- Gwen Robbins Schug (Appalachian State) focused on re-imagining the idea of social collapse, a theme made very famous by Jared Diamond's 2005 book "Collapse: How Societies Choose to Fail or Succeed." In that book, he cites examples of past societies that apparently outstripped their resources and thus collapsed. Gwen made the point that "collapse" may not be the best word, as a detailed examination of the archaeological record indicates that when societies undergo dramatic changes, significant reorganization usually occurs, but the cultural framework remains intact. In fact, what often happens, as her work among South Asian prehistoric sites demonstrates, is that people decide to either remain in cities or move to more rural settings. The latter typically results in a signature that can be misunderstood as a total collapse of society.
- Megan Perry (East Carolina), who spoke at least year's meeting, and one of her graduate students, Kathryn Parker, both gave talks on attempts to identify the origin of people living in Byzantine and early Islamic times in the Middle East. By assessing the isotopic signatures in food items or geological formations on the landscape, it is possible to determine where people did most of their eating and to track trade routes.

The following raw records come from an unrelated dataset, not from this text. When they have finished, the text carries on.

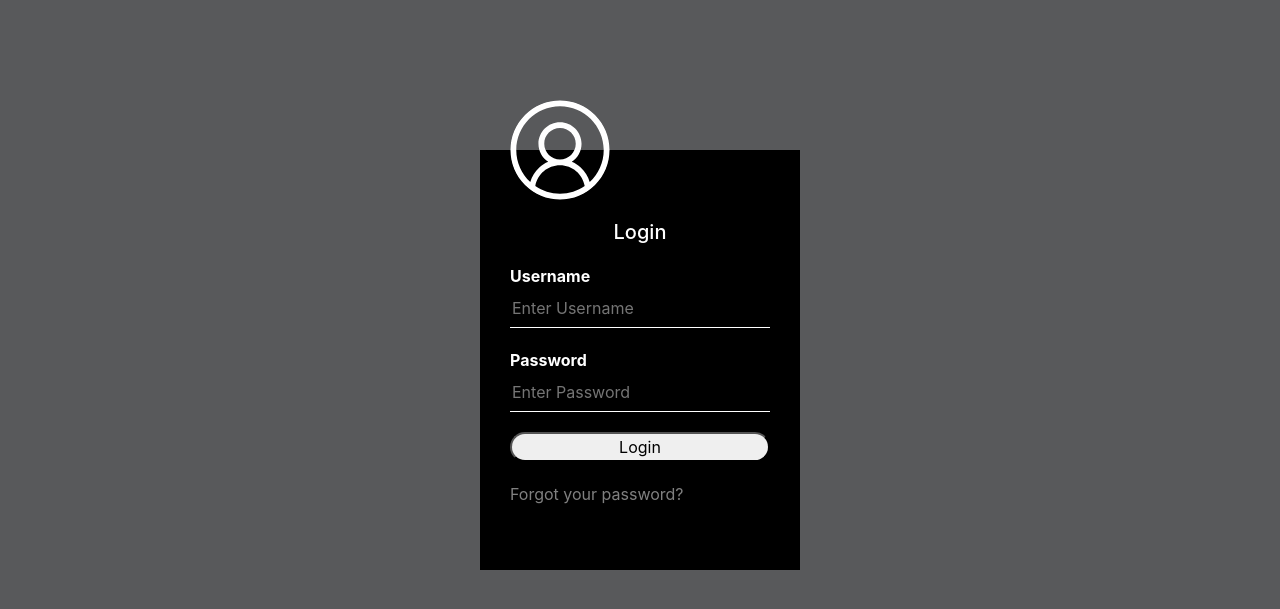
Repository: Lovekr/stylester
Page: stylster_frontend_design/login.html
The author's editor kept a copy of each file at every save. The page is drawn from the files as they stood at one save, then again after the next save.
The browser window is 1280 px wide. The pictures show the whole page.

Above is the page before, as saved 2020-03-09 12:40:35.

### stylster_frontend_design/login.html
<!DOCTYPE html>
<html lang="en">
<head>

    <meta charset="UTF-8">
    <meta name="viewport" content="width=device-width, initial-scale=1.0">
    <link rel="stylesheet" href="https://stackpath.bootstrapcdn.com/bootstrap/4.4.1/css/bootstrap.min.css" >
     <link rel="stylesheet" href="./css/owl.carousel.css">
     <link rel="stylesheet" href="./css//owl.theme.default.min.css">
     <link rel="stylesheet" href="https://cdnjs.cloudflare.com/ajax/libs/font-awesome/4.7.0/css/font-awesome.min.css">
     <link rel="stylesheet" href="./css/login.css">
    <title>STYLSTER</title>
</head>
<body>
     <div class="loginbox">
         <img src="./asset/login icon svg white-01.svg" class="loginicon">
         <h1>Login</h1>
         <form>
             <p>Username</p>
             <input type="text" name="" placeholder="Enter Username">
             <p>Password</p>
             <input type="password" name="" placeholder="Enter Password">
             <input type="submit" name="" value="Login">
             <a href="#">Forgot your password?</a>
         </form>
     </div>










</body>
</html>

### stylster_frontend_design/css/login.css
body {
    margin: 0;
    padding: 0;
    background-color: #58595b;
    background-size: cover;
    background-position: center;
}
.loginbox {
    width: 320px;
    height: 420px;
    background: #000;
    color: #fff;
    position: absolute;
    top:50%;
    left:50%;
    transform: translate(-50%, -50%);
    box-sizing: border-box;
    padding: 70px 30px;
}
.loginicon {
    width: 100px;
    height: 100px;
    border-radius: 50%;
    position: absolute;
    top: -50px;
    left: calc(-50%, 50px);
}
h1 {
    margin:0;
    padding: 0 0 20px;
    text-align: center;
    font-size: 20px;
}
.loginbox p{
    margin: 0;
    padding: 0;
    font-weight: bold;
}
.loginbox input{
    width: 100%;
    margin-bottom: 20px;
}
.loginbox input[type="text"], input[type="password"]
{
    border: none;
    border-bottom: 1px solid #fff;
    background: transparent;
    outline: none;
    height: 40px;
}
.loginbox input[type="submit"]
{
    border-radius: 20px;
}
.loginbox input[type="submit"]:hover
{
    cursor: pointer;
    background:black;
    color: white;
}
.loginbox a{
    text-decoration: none;
    line-height: 20px;
    color: grey;
}

Loaded but not shown: stylster_frontend_design/css/owl.carousel.css (library); stylster_frontend_design/css/owl.theme.default.min.css (common file)

After the next save:
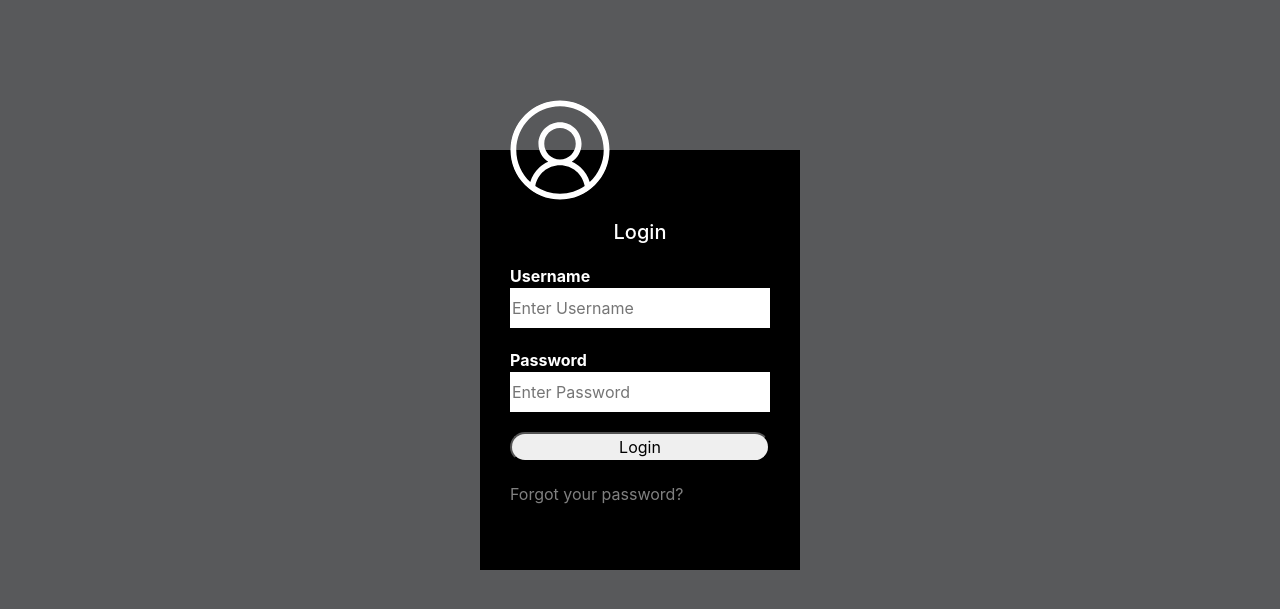
Saved 7 min 48 s later.
--- a/stylster_frontend_design/css/login.css
+++ b/stylster_frontend_design/css/login.css
@@ -17,6 +17,7 @@ body {
     box-sizing: border-box;
     padding: 70px 30px;
 }
+
 .loginicon {
     width: 100px;
     height: 100px;
@@ -44,9 +45,10 @@ h1 {
 {
     border: none;
     border-bottom: 1px solid #fff;
-    background: transparent;
+    background-color: white ;
     outline: none;
     height: 40px;
+color: red;
 }
 .loginbox input[type="submit"]
 {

- David Hines (University of Florida and Regime Crimes Liaison Office Mass Graves Investigation Team) summarized some recent work on extracting DNA from skeletons in mass graves in associated with ethnic cleansing in Bosnia. Interestingly, they found that some bones are better for producing DNA profiles than others (as it turns out, the pelvis and femur work best).
- The last talk for which I took detailed notes was by Ashley Gosselin-Ildari (Duke University), who spoke about the use of clickers in large, introductory biological anthropology courses to encourage active learning. This was interesting, and timely, since I started using an on-line Student Response System (SRS) called Socrative to achieve the same goal. I am looking forward to hearing the student reaction at the end of the semester.